(Editor’s Note: Today’s post is sponsored by our friends at Ultimate Software, a leading provider of people management solutions. They recently earned recognition from the site G2Crowd as a Leader in the HR software space based upon their high customer satisfaction scores. Congratulations! Enjoy the post.)
There’s a very interesting debate happening in human resources right now. It involves whether to split the human resources function. Several prominent voices in the HR thought leadership space have weighed in on the topic, including Ram Charan, Dave Ulrich, Josh Bersin, and John Boudreau.
Regardless of your view, I must admit it’s an exciting conversation. In fact, I think it’s a healthy examination of the profession and its future.
As I was reading these articles about splitting HR, it occurred to me that the profession is changing. Granted, maybe not as fast as some would like but the profession is changing. Because the business world and the workforce is changing.
During this year’s Ultimate Software Connections Conference, Chief Technology Officer Adam Rogers shared with us that, since 2000, 52% of the Fortune 500 firms are gone.Obviously, some of this is directly attributed to the Great Recession but some of it has to do with the way work is changing.
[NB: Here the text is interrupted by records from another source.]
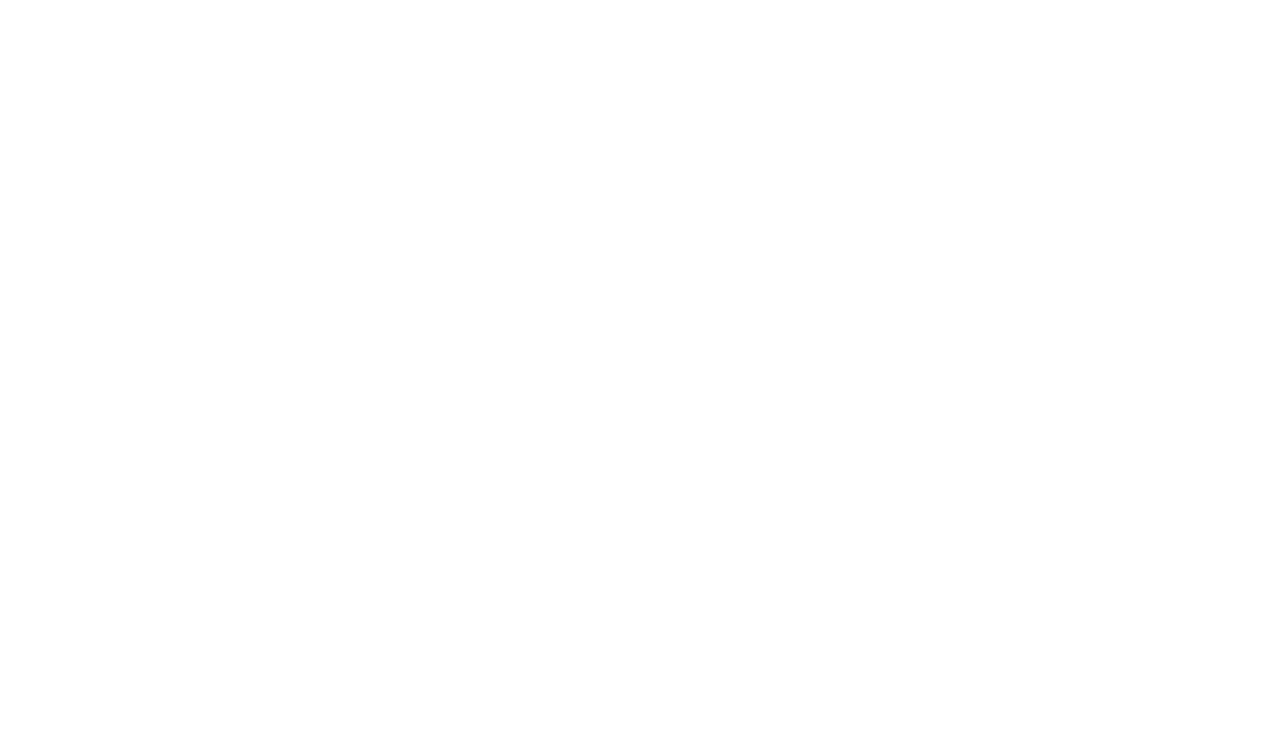
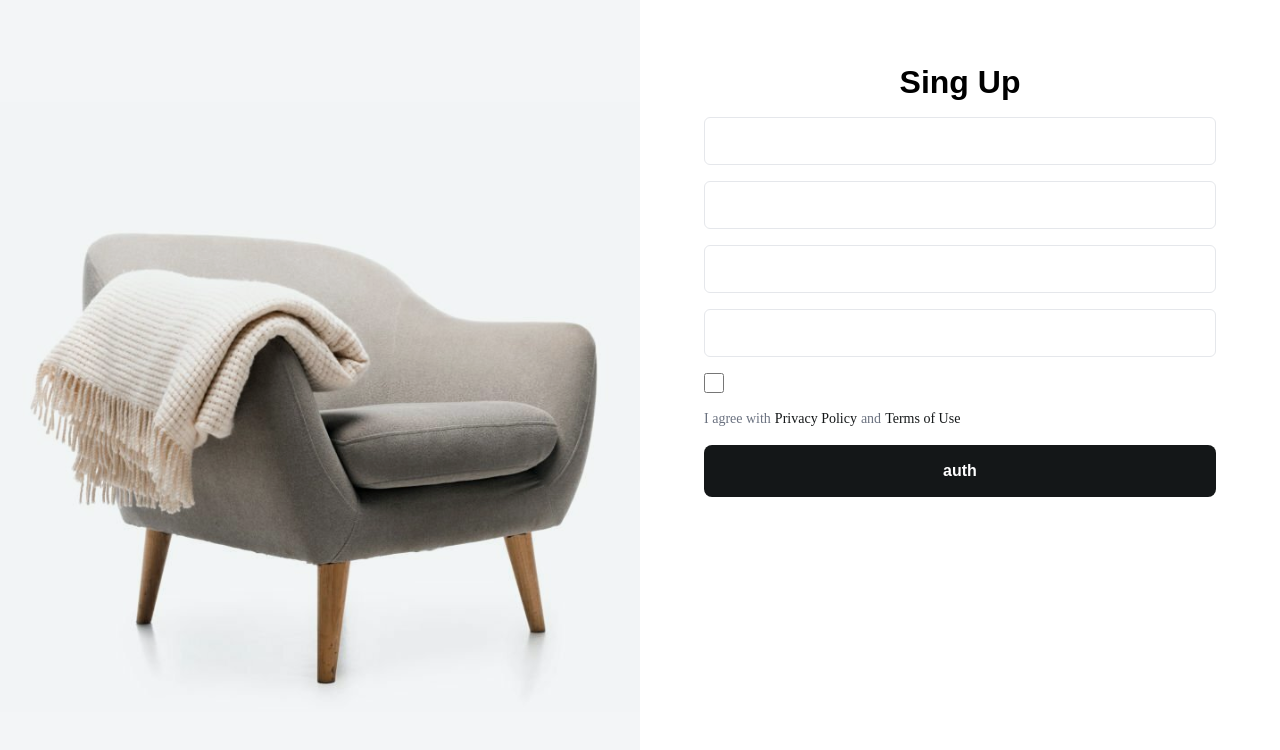
Before and after one commit to tikol-228/react-market, a React (Vite) app: page /auth in a window 1280 px wide. Before the commit this address had no page. Shown: the top 750 px of the page. Built offline with nearby package versions, Linux system fonts and the light colour scheme.

Commit message:
first commit

```diff
--- a/package.json
+++ b/package.json
@@ -11,8 +11,7 @@
   },
   "dependencies": {
     "react": "^19.0.0",
-    "react-dom": "^19.0.0",
-    "react-router-dom": "^7.5.3"
+    "react-dom": "^19.0.0"
   },
   "devDependencies": {
     "@eslint/js": "^9.22.0",
--- a/src/App.tsx
+++ b/src/App.tsx
@@ -2,6 +2,7 @@ import './App.css'
 import { BrowserRouter as Router, Routes, Route } from 'react-router-dom'
 import HomePage1 from './homePage1/HomePage1'
 import HomePage2 from './homePage2/HomePage2.tsx'
+import Auth from './pages/Auth.tsx'
 
 
 function App() {
@@ -10,6 +11,7 @@ function App() {
     <>
       <Router>
         <Routes>
+            <Route path='/auth' element={<Auth/>}/>
             <Route path='/' element={<HomePage1/>}/>
             <Route path='/homePage2' element={<HomePage2/>}/>
         </Routes>
--- a/src/homePage1/FlyMenu.tsx
+++ b/src/homePage1/FlyMenu.tsx
@@ -31,7 +31,7 @@ const FlyMenu = () => {
           <img src={cross}/>
         </Button>
 
-        <Input type="text" placeholder="Search" className={styles.searchInput} />
+        {/* <Input type="text" placeholder="Search" className={styles.searchInput} /> */}
 
         <nav className={styles.nav}>
           <Link href="#">Home</Link>
--- a/src/homePage1/Input.tsx
+++ b/src/homePage1/Input.tsx
@@ -6,10 +6,13 @@ interface InputProps {
   value?: string;
   onChange?: (e: React.ChangeEvent<HTMLInputElement>) => void;
   ref?: React.Ref<HTMLInputElement>;
+  register: any,
+  name: string,
   className?: string;
 }
 
-const Input = ({ type, placeholder, value, onChange, ref,className}:InputProps) => {
+const Input = ({ type, name,register ,placeholder, value, onChange, ref,className}:InputProps) => {
+  console.log(register)
   return (
       <input
         type={type}
@@ -17,6 +20,7 @@ const Input = ({ type, placeholder, value, onChange, ref,className}:InputProps)
         value={value}
         onChange={onChange}
         ref={ref}
+        // {...register(name)}
         className={className}
       />
   );
--- /dev/null
+++ b/src/homePage2/ContactUs.module.css
@@ -0,0 +1,87 @@
+:root {
+  /* Цвета под дизайн */
+  --bg-light: #F8FAFC;
+  --text-primary: #111827;
+  --text-secondary: #6B7280;
+  --accent-blue: #2563EB;
+}
+
+.saleContainer {
+  display: flex;
+  align-items: center;
+  justify-content: space-between;
+  padding: 64px 80px;
+  background-color: var(--bg-light);
+  border-radius: 16px;
+}
+
+/* Левая часть с картинкой */
+.saleImg {
+  flex: 1 1 50%;
+}
+.saleImg img {
+  width: 100%;
+  display: block;
+  object-fit: cover;
+  border-radius: 12px;
+}
+
+/* Правая колонка с текстом */
+.saleAbout {
+  flex: 1 1 45%;
+  padding-left: 80px;
+  display: flex;
+  flex-direction: column;
+  justify-content: center;
+}
+
+/* Промо-строка SALE UP TO 35% OFF */
+.saleText > p:first-of-type {
+  margin: 0;
+  font-size: 14px;
+  font-weight: 600;
+  color: var(--accent-blue);
+  text-transform: uppercase;
+}
+
+/* Заголовок */
+.saleText > h2 {
+  margin: 12px 0;
+  font-size: 42px;
+  line-height: 1.2;
+  font-weight: 700;
+  color: var(--text-primary);
+}
+
+/* Описание */
+.saleText > p:last-of-type {
+  margin: 24px 0 0;
+  font-size: 16px;
+  line-height: 1.8;
+  color: var(--text-secondary);
+}
+
+/* Кнопка-ссылка Shop Now → */
+.saleLink {
+  display: inline-flex;
+  align-items: center;
+  margin-top: 32px;
+  font-size: 16px;
+  font-weight: 600;
+  color: var(--text-primary);
+  text-decoration: none;
+  transition: color 0.3s;
+  text-decoration: none;
+}
+.saleLink img {
+  margin-left: 8px;
+  width: 20px;
+  height: 20px;
+  transition: transform 0.3s;
+}
+.saleLink:hover {
+  color: var(--accent-blue);
+}
+.saleLink:hover img {
+  transform: translateX(4px);
+}
--- a/src/homePage2/Email.tsx
+++ b/src/homePage2/Email.tsx
@@ -8,7 +8,7 @@ const Email = () => {
       <div className={styles.emailContainer}>
         <h2>Join Our Newsletter</h2>
         <p>Sign up for deals, new products and promotions</p>
-        <Input type='email' placeholder='Email address'/>
+        {/* <Input type='email' placeholder='Email address'/> */}
         <Button type='submit' className='btn'>Sing Up</Button>
       </div>
     </>
--- a/src/homePage2/Header2.tsx
+++ b/src/homePage2/Header2.tsx
@@ -8,6 +8,7 @@ import styles from './Header2.module.css';
 import { useNavigate } from 'react-router-dom';
 import { useState, useEffect, useRef } from 'react';
 import FlyOutCart from './FlyOutCart';
+import Auth from '../pages/Auth';
 
 interface Header2Props {
   onAddToCart: (item: any) => void;
@@ -26,6 +27,10 @@ const Header2: React.FC<Header2Props> = ({ onAddToCart }) => {
   const handleCartClick = () => {
     setCartOpen((prev) => !prev);
   };
+
+  const handleContactUsClick = () => {
+    navigate('/ContactUs');
+  }
 
   const handleClickOutside = (event: MouseEvent) => {
     if (cartRef.current && !cartRef.current.contains(event.target as Node)) {
@@ -71,7 +76,7 @@ const Header2: React.FC<Header2Props> = ({ onAddToCart }) => {
         </Link>
         <Link href="#">Shop</Link>
         <Link href="#">Categories</Link>
-        <Link href="#">About</Link>
+        <Link href="#" onClick={handleContactUsClick}>About</Link>
         <Link href="#">Contact</Link>
       </nav>
       <div className={styles.headerActions}>
--- /dev/null
+++ b/src/pages/Auth.module.css
@@ -0,0 +1,152 @@
+:root {
+  --font-family: 'Poppins', sans-serif;
+  --font-size-base: 16px;
+  --line-height-base: 24px;
+
+  --color-text-primary: #141718;
+  --color-text-secondary: #6B7280;
+  --color-accent: #141718;
+
+  --input-height: 48px;
+  --input-border: #E5E7EB;
+  --input-radius: 6px;
+  --input-bg: #FFFFFF;
+  --input-placeholder: #9CA3AF;
+
+  --button-height: 52px;
+  --button-radius: 8px;
+}
+
+/* --- УДАЛЕНО: body background и центрирование --- */
+/* body {
+  background-color: var(--color-bg-page);
+  display: flex;
+  align-items: center;
+  justify-content: center;
+  min-height: 100vh;
+} */
+
+/* Контейнер формы + картинки */
+.authForm {
+  width: 100%;               /* Ширина на всю страницу */
+  height: 100vh;             /* Высота — вся высота окна */
+  display: flex;
+  flex-direction: column;
+  justify-content: space-between; /* Пространство между картинкой и полями */
+  background-color: transparent;  /* Убираем фон карточки */
+  padding: 0;                    /* Убираем внутренние отступы */
+  box-shadow: none;              /* Убираем тень */
+}
+
+/* Мобильная версия: по-прежнему в колонку */
+.authImg {
+  text-align: center;
+}
+.authImg img {
+  width: 100%;
+  height: auto;
+}
+
+/* Обёртка полей и кнопки */
+.authFields {
+  display: flex;
+  flex-direction: column;
+  gap: 16px;
+  padding: 32px;              /* чтобы поля не прилегали к краю экрана */
+  background-color: rgba(255,255,255,0.9); /* полупрозрачный фон под форму */
+}
+
+/* Общий стиль инпутов */
+.nameInput,
+.userInput,
+.emailInput,
+.passInput {
+  height: var(--input-height);
+  padding: 0 16px;
+  font-size: var(--font-size-base);
+  line-height: var(--line-height-base);
+  color: var(--color-text-primary);
+  background-color: var(--input-bg);
+  border: 1px solid var(--input-border);
+  border-radius: var(--input-radius);
+  transition: border-color 0.2s, box-shadow 0.2s;
+}
+
+.nameInput::placeholder,
+.userInput::placeholder,
+.emailInput::placeholder,
+.passInput::placeholder {
+  color: var(--input-placeholder);
+}
+
+.nameInput:focus,
+.userInput:focus,
+.emailInput:focus,
+.passInput:focus {
+  outline: none;
+  border-color: var(--color-accent);
+}
+
+/* Чекбокс и текст */
+.checkInput {
+  width: 20px;
+  height: 20px;
+  accent-color: var(--color-accent);
+}
+
+.authFields p {
+  margin: 0;
+  font-size: 14px;
+  color: var(--color-text-secondary);
+  line-height: 20px;
+  display: flex;
+  align-items: center;
+  gap: 4px;
+}
+
+.authFields p a {
+  color: var(--color-accent);
+  text-decoration: none;
+  font-weight: 500;
+}
+
+/* Кнопка */
+.authBtn {
+  height: var(--button-height);
+  background-color: var(--color-accent);
+  color: #FFFFFF;
+  font-size: var(--font-size-base);
+  font-weight: 600;
+  border: none;
+  border-radius: var(--button-radius);
+  cursor: pointer;
+  transition: background-color 0.2s;
+}
+
+.authText {
+    text-align: center;
+    font-family: Poppins, sans-serif;
+}
+
+/* Десктоп: картинка слева, поля справа */
+@media (min-width: 1024px) {
+  .authForm {
+    flex-direction: row;
+    align-items: stretch;      /* чтобы обе колонки тянулись на всю высоту */
+  }
+
+  .authImg {
+    flex: 1 1 50%;
+  }
+  .authImg img {
+    width: 100%;
+    height: 100vh;            /* растягиваем картинку на всю высоту */
+    object-fit: cover;        /* обрезка по необходимости */
+  }
+
+  .authFields {
+    flex: 1 1 50%;
+    padding: 64px;            /* более крупные отступы на широком экране */
+    background-color: rgba(255,255,255,0.9);
+  }
+}
--- /dev/null
+++ b/src/pages/Auth.tsx
@@ -0,0 +1,61 @@
+import React, { use } from 'react'
+import Input from '../homePage1/Input'
+import Button from '../homePage1/Button'
+import Link from '../homePage1/Link'
+import auth from '../assets/auth.svg'
+import { useForm } from 'react-hook-form'
+import styles from './Auth.module.css'
+
+const Auth = () => {
+
+  const {register, handleSubmit} = useForm()
+  const onSubmit = (d: any) => {
+    console.log(JSON.stringify(d))
+  }
+
+  // console.log(register,1)
+
+
+  return (
+    <>
+      <form onSubmit={handleSubmit(onSubmit)} className={styles.authForm}>
+        <div className={styles.authImg}>
+          <img src={auth}/>
+        </div>
+        <div className={styles.authFields}>
+          <h1 className={styles.authText}>Sing Up</h1>
+          <input
+            {...register('name')}
+            className={styles.nameInput}
+          />
+
+          <input
+            {...register('username')}
+            className={styles.userInput}
+          />
+
+        <input
+          {...register('email', {})}
+          className={styles.emailInput}
+        />
+        <input
+          {...register('pass', {})}
+          className={styles.passInput}
+        />
+
+        <input
+          {...register('checkbox')}
+          className={styles.checkInput}
+          type='checkbox'
+        />
+
+        <p>I agree with<Link href='#'>Privacy Policy</Link>and<Link href='#'>Terms of Use</Link></p>
+
+        <Button type='submit' className={styles.authBtn}>auth</Button>
+      </div>
+      </form>
+    </>
+  )
+}
+
+export default Auth
```
Also changed, not shown: src/homePage2/ContactUs.tsx (added, +40 -0 lines), src/assets/auth.svg (added), 1 other file (tests, documents, lock files or other folders).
Mergers, acquisitions, and disruptive innovation are reshaping the business landscape.
Another shift in business is the new generation of workers. And I’m not necessarily talking about a specific age group. The new workforce is prepared to work anywhere and anytime. They represent almost 30% of the global workforce. They use three or more technology devices on a regular basis.
Onboarding and managing this workforce is different. We need new tools to make employees successful. In the book “Drive”, Dan Pink writes about the three things that employees want in their professional lives:
Autonomy – having control over their work
Mastery – learning opportunities to grow personally and professionally
Purpose – being able to connect with work
But the reality is these “anywhere, anytime workers” are completely overwhelmed. Complexity is killing productivity, creativity, and innovation. Complexity takes the form of being too connected – meetings, technology, etc. The thing that makes us effective and efficient, if overused, can create the opposite effect.
That’s why simplicity is key. Companies must simplify in order to engage the workforce. And if they do, they will see big results. Research shows shareholder returns for companies with engaged employees is 24% (versus 9%).
I believe this is where some of the conversation about changing human resources comes from – the need to simplify human resources process to create a higher level of employee engagement. If human resources is successful in reducing the process side, then they would have more time for identifying and developing talent.
To simplify, one of the long standing HR processes has to change. Instead of the traditional employee life cycle focused on the events in an employee’s career, the cycle must focus on the employee discovering, unlocking, and fulfilling their potential. The person-centered life cycle creates employee engagement by focusing on:
- Development. No more linear process. The cycle is continuous.
- Performance. It’s not about where an employee is within the process. It’s about what they’re doing.
- Relationships. The company and employee understand its simplicity can focus on employee success.
To me, the interesting part about the person-centered life cycle is the impact it will have on human resources departments. It places emphasis in all the right places:
Talent: Employees are a key differentiator in businesses. Finding good talent continues to get challenging. Consumers demand a quality experience. This approach focuses talent acquisition and development efforts to supports the business’ goals.
Time: We simply do not have enough of it. Whether we’re dealing with a customer, candidate or employee, organizations have to be in the business of not wasting people’s time.
Transparency: Companies today realize that making their work open and accessible provides a competitive business advantage. Not only for customers, but in the war for talent.
In today’s labor market, candidates choose companies as much, if not more, than companies choose candidates. Candidates want to work at organizations that appreciate and will help develop their potential. Companies want to hire people who will work to their greatest potential.
If you want to learn how the person-centered life cycle can simplify your HR processes, reach out to Ultimate Software and schedule a demo. And, if you’re going to be at the HR Technology Conference in October, stop by their booth (#1935) and say hello. They will provide an exclusive look at their new UltiPro Onboarding solution – register now to save your spot. Be sure to tell them HR Bartender sent you!